I mean, I'm pessimistic that I'll really be able to do this. At least not yet. Maybe in six months when I have a stronger competitive advantage. But, here's the question - is it worth a try? Should I spend one, two, three months experimenting to see what happens?
What is the advantage to doing that? Suppose I get some users. Suppose I get lots of users. I'm imagining myself at that point, and I feel like I'll still have the question, "yeah, but I probably can be getting more users if I worked with poker coaches". So I guess what I need to do is figure out if they're providing enough value. Maybe it'd be good to establish a baseline of how many users I get without them, and then see how much they add. That's always tricky because it's not a controlled experiment, lots of confounding variables, but it's still something. I just feel pretty confident that working with the poker coaches is what I'm going to end up doing, so why not get started now. Why waste time. I guess it's a matter of how confident I am.
I'd love to get your guys' thoughts on this.

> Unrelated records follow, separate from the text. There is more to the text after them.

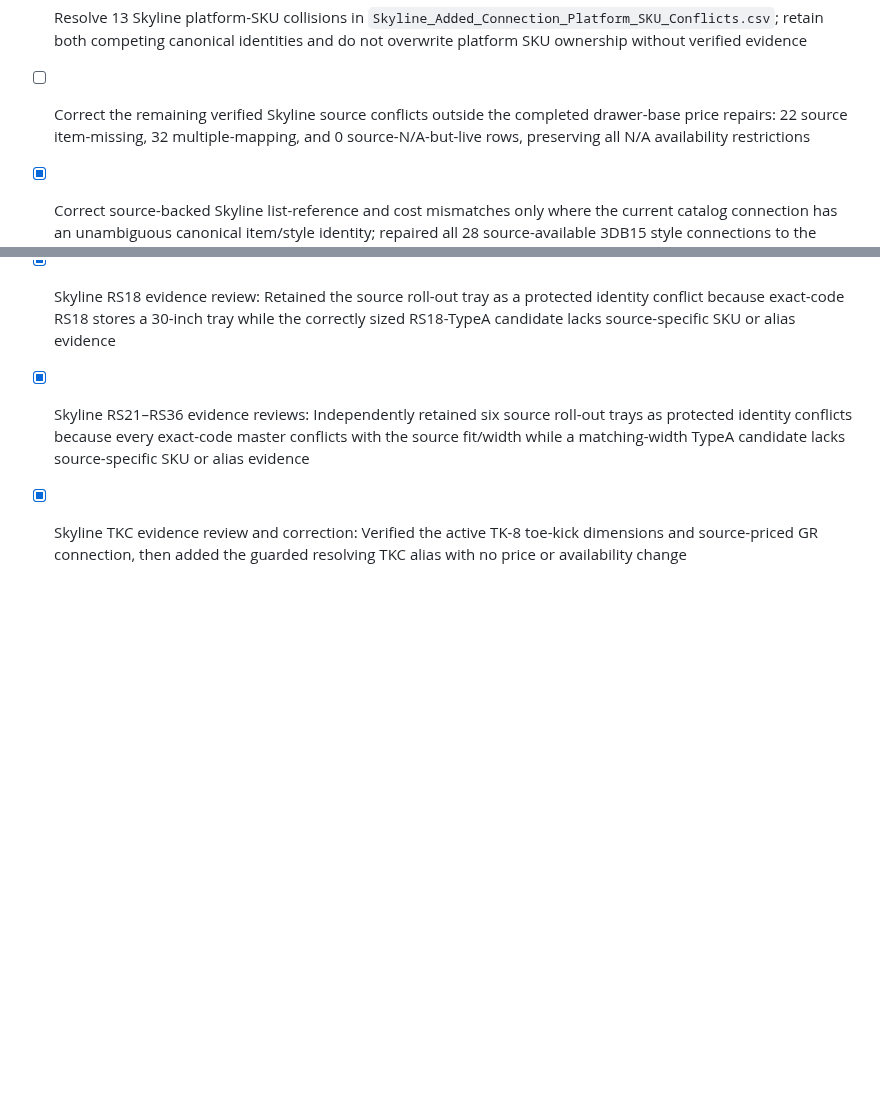
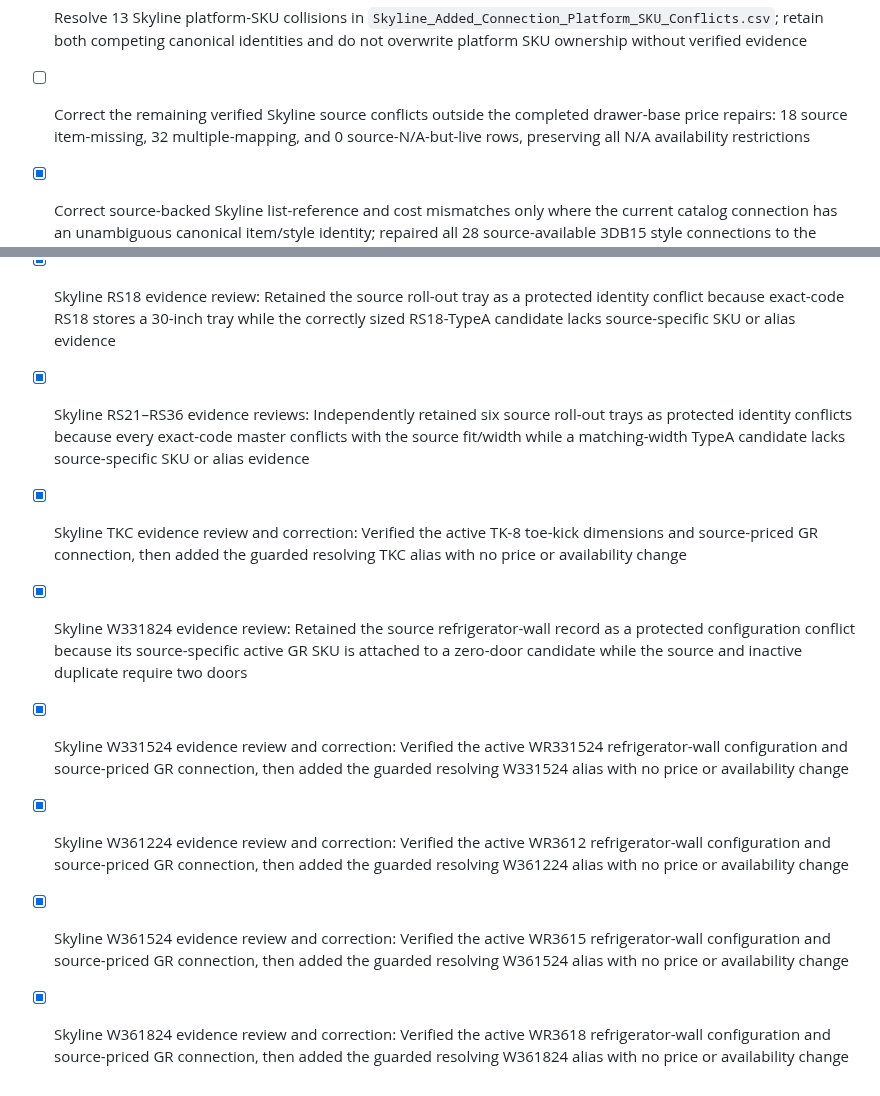
Before and after one commit to 7809tom-sys/cabinet-backend, a Markdown page: todo-alvsvcze.md, 2 parts joined by grey strips. GitHub-like rendering; blank space fills up the shorter version.

Commit message:
Checkpoint: Publishes the completed source-code alias corrections for four verified Skyline refrigerator-wall records. W331524, W361224, W361524, and W361824 now resolve to active canonical masters WR331524 (9390183), WR3612 (9390185), WR3615 (9390186), and WR3618 (9390187). Each alias required matching width/height/depth, two-door configuration, catalog/design eligibility, and an existing active/published/approved GR source SKU with the exact workbook list reference and cost. No price, availability, style, publication, or cabinet configuration changed. The refreshed 11,200-row register marks all four source rows aligned and reduces source-item-missing conflicts from 22 to 18. Inactive and conflicting records remain untouched.

```diff
--- a/todo-alvsvcze.md
+++ b/todo-alvsvcze.md
@@ -853,7 +853,7 @@
 - [ ] Resolve the 55 remaining Skyline ambiguous item/style identities using non-speculative source, canonical, and alias evidence; do not attach any source SKU to a competing master without verified identity
 - [ ] Decide whether to activate the 50 source-available, source-verified inactive cabinet-master connections identified in `Skyline_Added_Connection_Inactive_Master_Activation_Candidates.csv`; do not activate any record without owner approval
 - [ ] Resolve 13 Skyline platform-SKU collisions in `Skyline_Added_Connection_Platform_SKU_Conflicts.csv`; retain both competing canonical identities and do not overwrite platform SKU ownership without verified evidence
-- [ ] Correct the remaining verified Skyline source conflicts outside the completed drawer-base price repairs: 22 source item-missing, 32 multiple-mapping, and 0 source-N/A-but-live rows, preserving all N/A availability restrictions
+- [ ] Correct the remaining verified Skyline source conflicts outside the completed drawer-base price repairs: 18 source item-missing, 32 multiple-mapping, and 0 source-N/A-but-live rows, preserving all N/A availability restrictions
 - [x] Correct source-backed Skyline list-reference and cost mismatches only where the current catalog connection has an unambiguous canonical item/style identity; repaired all 28 source-available 3DB15 style connections to the prior-approved canonical master, including 17 source list/cost corrections, while retaining the confirmed NB value
 - [x] Resolve the 17 Skyline source list/cost mismatches for 3DB18: the full 22 source-available 3DB18 rows were verified against the approved canonical three-drawer master, moved from the incorrect B18FH master, and corrected to source list/cost values without changing owner-confirmed Navy Blue cost
 - [x] Skyline 3VDB12 evidence review and correction: Verified the active VDB1221 master’s exact 12 × 34½ × 21 three-drawer configuration and existing source-priced GR connection, then added the guarded resolving `3VDB12` alias; the row is now aligned with no price or availability change
@@ -875,3 +875,8 @@
 - [x] Skyline RS18 evidence review: Retained the source roll-out tray as a protected identity conflict because exact-code RS18 stores a 30-inch tray while the correctly sized RS18-TypeA candidate lacks source-specific SKU or alias evidence
 - [x] Skyline RS21–RS36 evidence reviews: Independently retained six source roll-out trays as protected identity conflicts because every exact-code master conflicts with the source fit/width while a matching-width TypeA candidate lacks source-specific SKU or alias evidence
 - [x] Skyline TKC evidence review and correction: Verified the active TK-8 toe-kick dimensions and source-priced GR connection, then added the guarded resolving TKC alias with no price or availability change
+- [x] Skyline W331824 evidence review: Retained the source refrigerator-wall record as a protected configuration conflict because its source-specific active GR SKU is attached to a zero-door candidate while the source and inactive duplicate require two doors
+- [x] Skyline W331524 evidence review and correction: Verified the active WR331524 refrigerator-wall configuration and source-priced GR connection, then added the guarded resolving W331524 alias with no price or availability change
+- [x] Skyline W361224 evidence review and correction: Verified the active WR3612 refrigerator-wall configuration and source-priced GR connection, then added the guarded resolving W361224 alias with no price or availability change
+- [x] Skyline W361524 evidence review and correction: Verified the active WR3615 refrigerator-wall configuration and source-priced GR connection, then added the guarded resolving W361524 alias with no price or availability change
+- [x] Skyline W361824 evidence review and correction: Verified the active WR3618 refrigerator-wall configuration and source-priced GR connection, then added the guarded resolving W361824 alias with no price or availability change
```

Oh, also, other ways to acquire users. There are these blog posts like "Best Poker Software in 2019" that I really need to get on. I'm going to reach out to them, but I have a feeling that they are only including stuff that pays them with affiliate stuff, so I'd like to have an answer to that first. I also just want to spend time acquiring users "by hand". Reaching out to people on poker forums, and following up with people I meet in real life. That seems to be the way to do things early on. Oh, and also making more educational YouTube videos and perhaps blog posts.
Similar question - should I have a refer a friend thing, where you get some money or X months free if you refer a friend? I feel like the answer to this has to be the same as the answer to the affiliate thing with poker coaches, and I sense that the answer is "yes".
So yeah, this is where I'm at. I feel like I've got a solid handle on things, but at the same time definitely would benefit from advice and discussion. So please comment and let me know what you guys think! I plan on spending the next week or so thinking this stuff through and getting user accounts and Stripe integrations set up.
Side note: I can't wait to look back on this post five years from now or whatever. It's always fun to see my former self's thought process.